They cannot assume that the critics are going to trust the Darwinian web of belief, because the critics already know it is insufficient to support the weight of empirical evidence required (Cambrian explosion, molecular machines, irreducible complexity, etc.). Darwinism can no longer be regarded as a default position. A few irrelevant details about how genetic mutations might be able to navigate between the extremes of universal pleiotropy and dilution, within one species of mice, according to a rigged mathematical model, is not enough to pay the cost of complexity. The Darwinists have been in default on this tax for 149 years. Such details do not provide either progressive or cumulative currency for Darwin’s account, when so much other observational evidence is draining it. Responding that, “according to our own records, we don’t owe any Complexity Tax,” is a bald lie. Making small payments in counterfeit currency from your own presses won’t work, either. The Visigoth tax collectors (05/09/2006) demand, stop lobbing pennies over the wall and lower the drawbridge. We have you surrounded.

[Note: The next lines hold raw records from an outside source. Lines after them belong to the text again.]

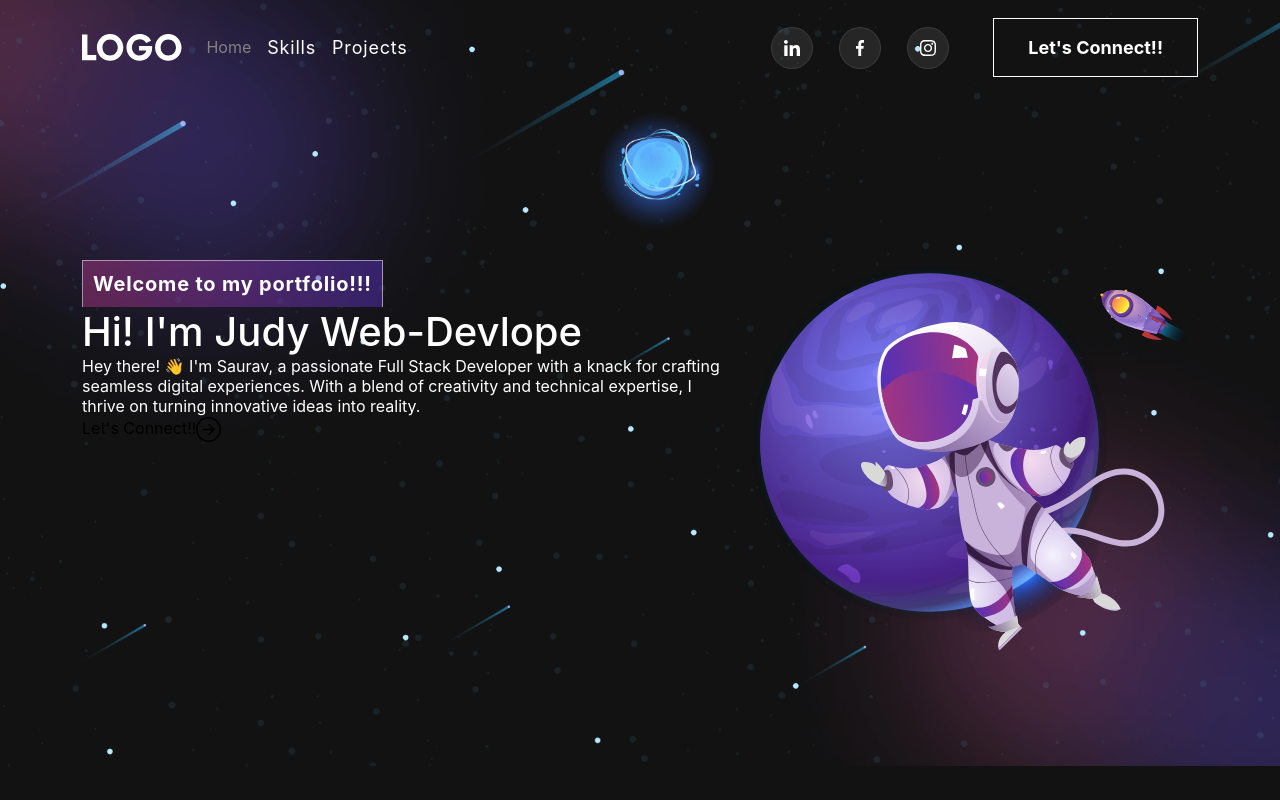
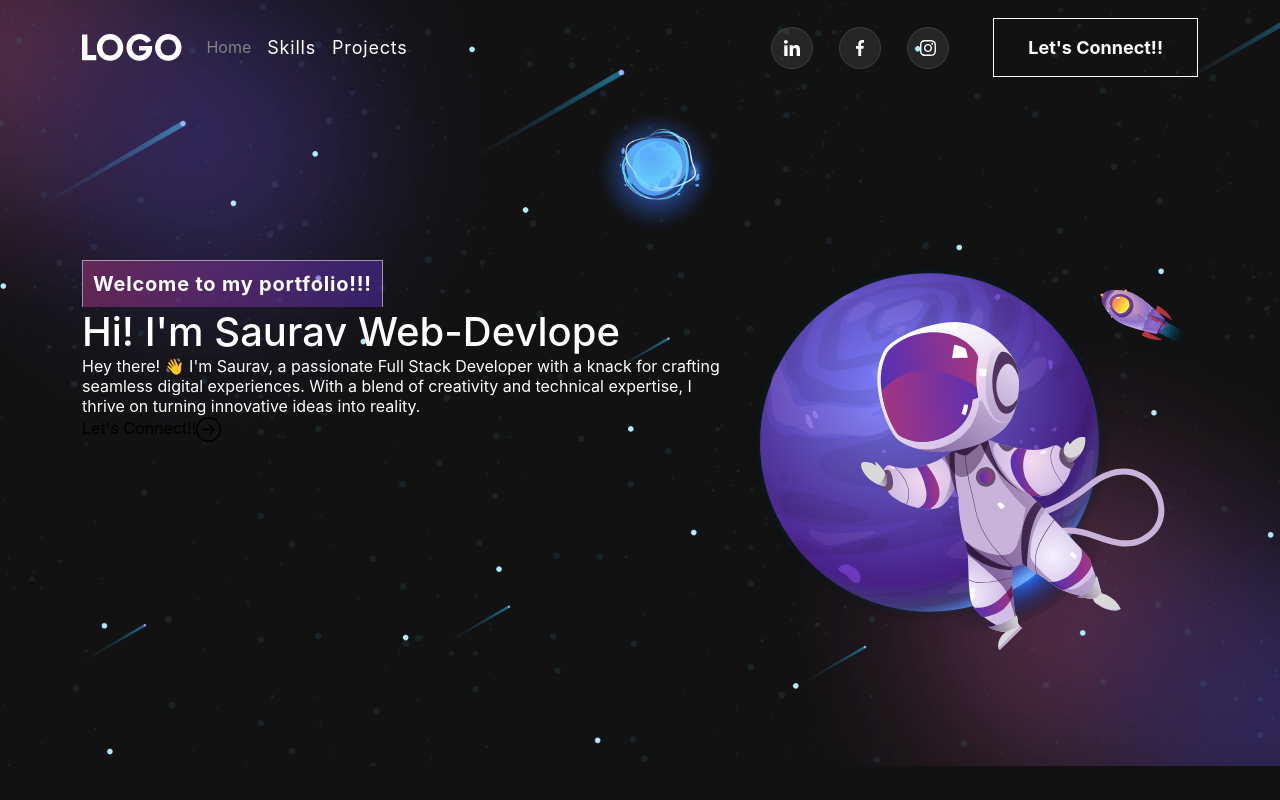
Before and after one commit to saurav-04/portfolio-personal, a React (Create React App) app: page / in a window 1280 px wide. Built offline with nearby package versions, Linux system fonts and the light colour scheme.

Commit message:
Update Banner.js

```diff
--- a/src/components/Banner.js
+++ b/src/components/Banner.js
@@ -47,7 +47,7 @@
 
                         <span className="tagline">Welcome to my portfolio!!!</span>
 
-                        <h1>{`Hi! I'm Judy`} <span className="wrap">{text}</span></h1>
+                        <h1>{` Hi! I'm Saurav `} <span className="wrap">{text}</span></h1>
 
                         <p>
                             Hey there! 👋 I'm Saurav, a passionate Full Stack Developer with a knack for crafting seamless digital experiences. With a blend of creativity and technical expertise, I thrive on turning innovative ideas into reality.
```
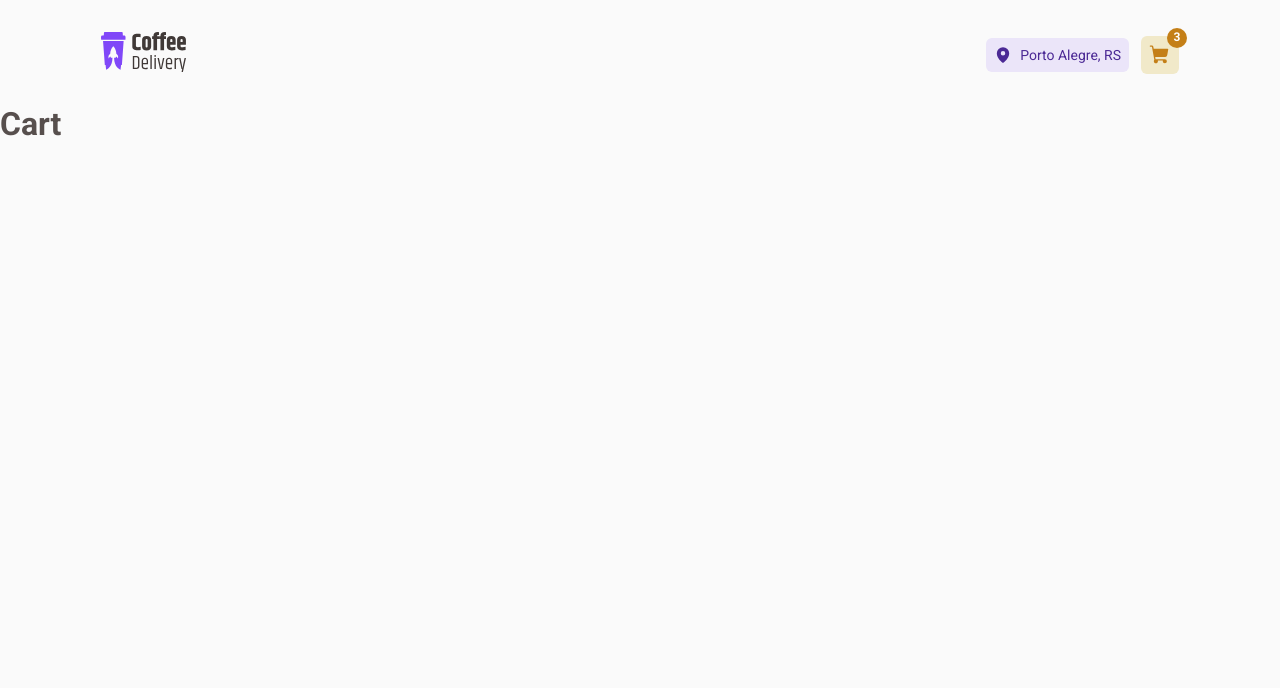
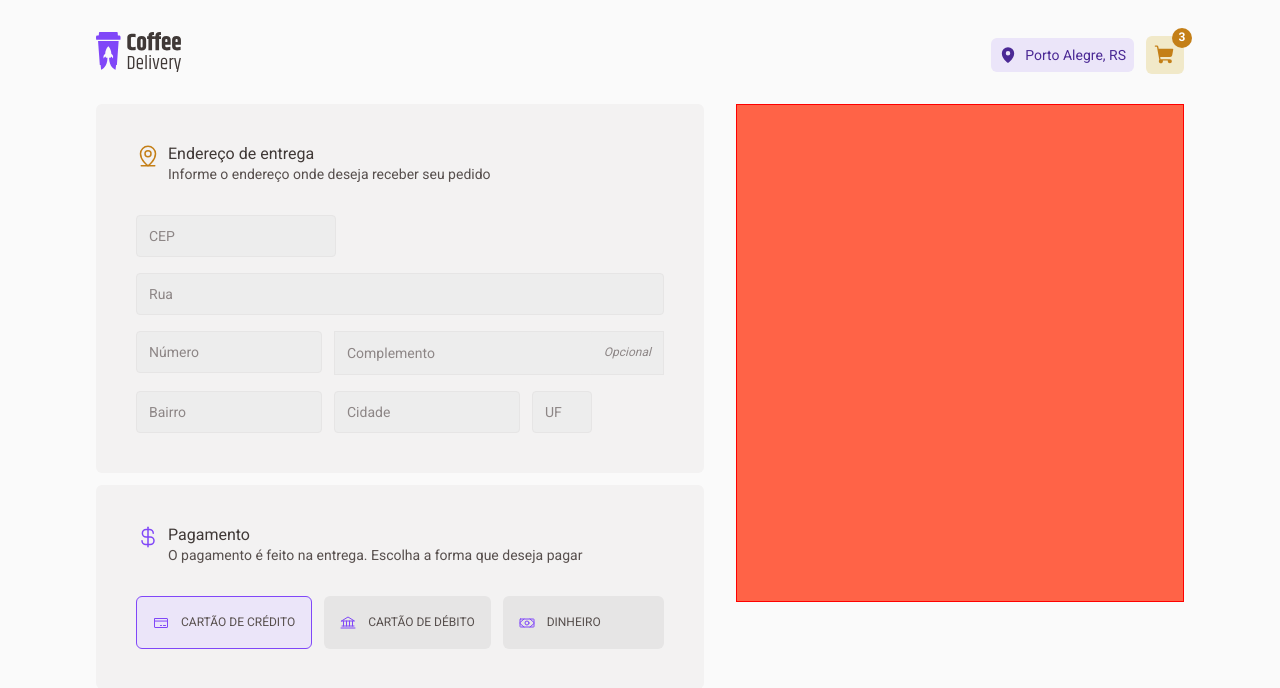
Before and after one commit to lemartins07/ignite-desafio-coffee-delivery, a React (Vite) app: page /cart in a window 1280 px wide. Shown: the top 688 px of the page. Built offline with nearby package versions, Linux system fonts and the light colour scheme.

Commit message:
Cart form

```diff
--- a/src/components/ProductItem/index.tsx
+++ b/src/components/ProductItem/index.tsx
@@ -22,11 +22,11 @@ export function ProductItem() {
         </span>
         <div className="quantityControl">
           <button className="removeQuantity">
-            <Minus size={20} />
+            <Minus size={18} />
           </button>
           <span>0</span>
           <button className="addQuantity">
-            <Plus size={20} />
+            <Plus size={18} />
           </button>
         </div>
         <button className="addToCart">
--- a/src/components/ProductItem/styles.ts
+++ b/src/components/ProductItem/styles.ts
@@ -48,18 +48,24 @@ export const ProductListItem = styled.div`
   .controlPainel {
     display: flex;
     align-items: center;
-    justify-content: space-evenly;
     width: 100%;
+  }
+
+  .price {
+    display: inline-block;
+    margin-right: 1.5rem;
   }
 
   .quantityControl {
     height: 38px;
+    width: 72px;
     display: flex;
     background-color: ${(props) => props.theme['gray-400']};
     align-items: center;
     justify-content: space-between;
     padding: 0.5rem;
     border-radius: 6px;
+    margin-right: 0.5rem;
 
     button {
       width: 24px;
--- a/src/pages/Cart/index.tsx
+++ b/src/pages/Cart/index.tsx
@@ -1,3 +1,79 @@
+import {
+  Bank,
+  CreditCard,
+  CurrencyDollar,
+  MapPinLine,
+  Money,
+} from 'phosphor-react'
+import {
+  CartContainer,
+  FormGrid,
+  CartList,
+  AddressForm,
+  PaymentForm,
+  PaymentBox,
+} from './styles'
+
 export function Cart() {
-  return <h1>Cart</h1>
+  return (
+    <CartContainer className="container">
+      <form onSubmit={(e) => e.preventDefault()}>
+        <AddressForm>
+          <header>
+            <MapPinLine size={24} />
+            <div>
+              <h3 className="text-m">Endereço de entrega</h3>
+              <p className="text-s">
+                Informe o endereço onde deseja receber seu pedido
+              </p>
+            </div>
+          </header>
+          <FormGrid>
+            <input name="zipcode" id="zipcode" placeholder="CEP" />
+            <input name="street" id="street" placeholder="Rua" />
+            <input name="number" id="number" placeholder="Número" />
+            <div className="complementContainer">
+              <input
+                name="complement"
+                id="complement"
+                placeholder="Complemento"
+              />
+              <span>Opcional</span>
+            </div>
+            <input name="district" id="district" placeholder="Bairro" />
+            <input name="city" id="city" placeholder="Cidade" />
+            <input name="state" id="state" placeholder="UF" />
+          </FormGrid>
+        </AddressForm>
+
+        <PaymentForm>
+          <header>
+            <CurrencyDollar size={24} />
+            <div>
+              <h3 className="text-m">Pagamento</h3>
+              <p className="text-s">
+                O pagamento é feito na entrega. Escolha a forma que deseja pagar
+              </p>
+            </div>
+          </header>
+          <PaymentBox>
+            <button className="active">
+              <CreditCard size={16} />
+              Cartão de crédito
+            </button>
+            <button>
+              <Bank size={16} />
+              Cartão de débito
+            </button>
+            <button>
+              <Money size={16} />
+              Dinheiro
+            </button>
+          </PaymentBox>
+        </PaymentForm>
+      </form>
+
+      <CartList></CartList>
+    </CartContainer>
+  )
 }
--- a/src/pages/Cart/styles.ts
+++ b/src/pages/Cart/styles.ts
@@ -0,0 +1,185 @@
+import styled from 'styled-components'
+
+export const CartContainer = styled.section`
+  display: flex;
+  align-items: start;
+  justify-content: center;
+  gap: 2rem;
+
+  form {
+    max-width: 640px;
+    height: 591px;
+  }
+
+  @media (max-width: 900px) {
+    & {
+      flex-direction: column;
+    }
+  }
+`
+
+export const AddressForm = styled.div`
+  background-color: ${(props) => props.theme['gray-200']};
+  border-radius: 6px;
+  margin-bottom: 0.75rem;
+  padding: 2.5rem;
+
+  header {
+    display: flex;
+    gap: 0.5rem;
+    margin-bottom: 2rem;
+
+    h3 {
+      color: ${(props) => props.theme['gray-800']};
+    }
+
+    svg {
+      color: ${(props) => props.theme['yellow-700']};
+    }
+  }
+`
+export const FormGrid = styled.div`
+  display: grid;
+  grid-template-columns: repeat(3, 1fr);
+  column-gap: 0.75rem;
+  row-gap: 1rem;
+
+  input {
+    max-width: 200px;
+    height: 42px;
+    background-color: ${(props) => props.theme['gray-300']};
+    border: 1px solid ${(props) => props.theme['gray-400']};
+    border-radius: 4px;
+    padding: 0.75rem;
+
+    font-family: ${(props) => props.theme['font-normal']};
+    font-weight: 400;
+    font-size: ${(props) => props.theme['font-text-s']};
+    line-height: 130%;
+  }
+
+  input::placeholder {
+    color: ${(props) => props.theme['gray-600']};
+  }
+
+  #zipcode {
+    grid-column: 1 / 4;
+  }
+
+  #street {
+    grid-row: 2;
+    grid-column: 1 / 4;
+    max-width: 100%;
+  }
+
+  #number,
+  #complement {
+    grid-row: 3;
+  }
+
+  .complementContainer {
+    display: grid;
+    grid-column: 2 / 4;
+    background-color: ${(props) => props.theme['gray-300']};
+    border: 1px solid ${(props) => props.theme['gray-400']};
+
+    span {
+      font-style: italic;
+      font-weight: 400;
+      font-size: ${(props) => props.theme['font-text-xs']};
+      color: ${(props) => props.theme['gray-600']};
+      grid-column: 4 / 4;
+      grid-row: 1;
+      display: flex;
+      align-items: center;
+      justify-content: center;
+    }
+  }
+
+  #complement {
+    grid-column: 1 / 4;
+    max-width: 100%;
+    border: none;
+    grid-row: 1;
+  }
+
+  #district,
+  #city,
+  #state {
+    grid-row: 4;
+  }
+
+  #state {
+    max-width: 60px;
+  }
+`
+
+export const PaymentForm = styled.div`
+  background-color: ${(props) => props.theme['gray-200']};
+  border-radius: 6px;
+  padding: 2.5rem;
+
+  header {
+    display: flex;
+    gap: 0.5rem;
+    margin-bottom: 2rem;
+
+    h3 {
+      color: ${(props) => props.theme['gray-800']};
+    }
+
+    svg {
+      color: ${(props) => props.theme['purple-500']};
+    }
+  }
+`
+
+export const PaymentBox = styled.div`
+  display: flex;
+  width: 100%;
+  gap: 0.75rem;
+
+  button {
+    width: 100%;
+    padding: 1rem;
+    border-radius: 6px;
+    border: none;
+    cursor: pointer;
+
+    background-color: ${(props) => props.theme['gray-400']};
+
+    display: flex;
+    align-items: center;
+    gap: 0.75rem;
+
+    text-transform: uppercase;
+    text-wrap: nowrap;
+    font-weight: 400;
+    font-size: ${(props) => props.theme['font-text-xs']};
+    line-height: 160%;
+
+    text-transform: uppercase;
+    color: ${(props) => props.theme['gray-700']};
+
+    svg {
+      color: ${(props) => props.theme['purple-500']};
+    }
+  }
+
+  .active {
+    background-color: ${(props) => props.theme['purple-100']};
+    border: 1px solid ${(props) => props.theme['purple-500']};
+  }
+
+  button:active {
+    transform: translateY(2px);
+  }
+`
+
+export const CartList = styled.div`
+  border: 1px solid red;
+  max-width: 448px;
+  width: 100%;
+  height: 498px;
+  background-color: tomato;
+`
--- a/src/pages/Home/styles.ts
+++ b/src/pages/Home/styles.ts
@@ -27,7 +27,7 @@ export const HeroContainer = styled.section`
 
 export const HeroData = styled.div`
   max-width: 588px;
-  width: 100%;
+  width: 55%;
   flex-basis: 1;
 
   h1 {
@@ -83,7 +83,7 @@ export const HeroData = styled.div`
 `
 
 export const HeroImage = styled.div`
-  width: 100%;
+  width: 45%;
   display: flex;
   align-items: center;
   justify-content: flex-end;
--- a/src/styles/global.ts
+++ b/src/styles/global.ts
@@ -33,7 +33,7 @@ export const GlobalStyle = createGlobalStyle`
 
 
   .container {
-    max-width: 69.375rem;
+    max-width: 70rem;
     margin-left: auto;
     margin-right: auto;
     padding-left: 1rem;
```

You can bet these scientists are not as thick as their jargon about what is going on in the Darwin wars. Critics have been hammering them on this with increasing intensity ever since Origin of Species hit London shelves. They are sick and tired of 149 years of bluffing, speculation and storytelling about how eyes and wings came into existence by chance. This is now 2008. Everybody knows how much more complex biology turned out to be than Darwin ever imagined. His Victorian-progressive myth, like a tottering wall, cannot survive another coat of whitewash and fancy frescoes. The Darwin Party usurpers need to stop slapping one another’s backs about how clever they are, and go out to face the revolt. They need to answer the ultimatum signed by 700 scientists surrounding Darwin’s Castle, who shout in unison, “We are skeptical of claims for the ability of random mutation and natural selection to account for the complexity of life. Careful examination of the evidence for Darwinian theory should be encouraged.”
It’s another safe bet this is the best the Darwinists could come up with. The authors hail from Yale and two other distinguished pro-Darwin universities. It was published in the most prestigious pro-Darwin scientific journal, Nature, where publishing real estate is scarce and each entry goes through multiple rounds of editorial screening. In light of the outcry and controversy these days, if the Darwinists had a better defense for the most controversial claim in the theory, they surely would have published it. Instead, we got a bunch of hand-waving, some water-balloon arguments that are wobbly and all wet, and a fallacious anthropomorphic statement that somehow pleoiotropic mutation is “evolution’s answer to the challenge.”
What this amounts to is an admission of futility. A sufficiently weak defense is indistinguishable from capitulation. Deduction: Darwinism is de facto defunct. It is in default on its Complexity Tax because it is bankrupt. Watch Expelled, join the rebellion, break down this wall, kick the rascals out, clear out the fogma, restore academic freedom, and bring back honesty to the venerable halls of science.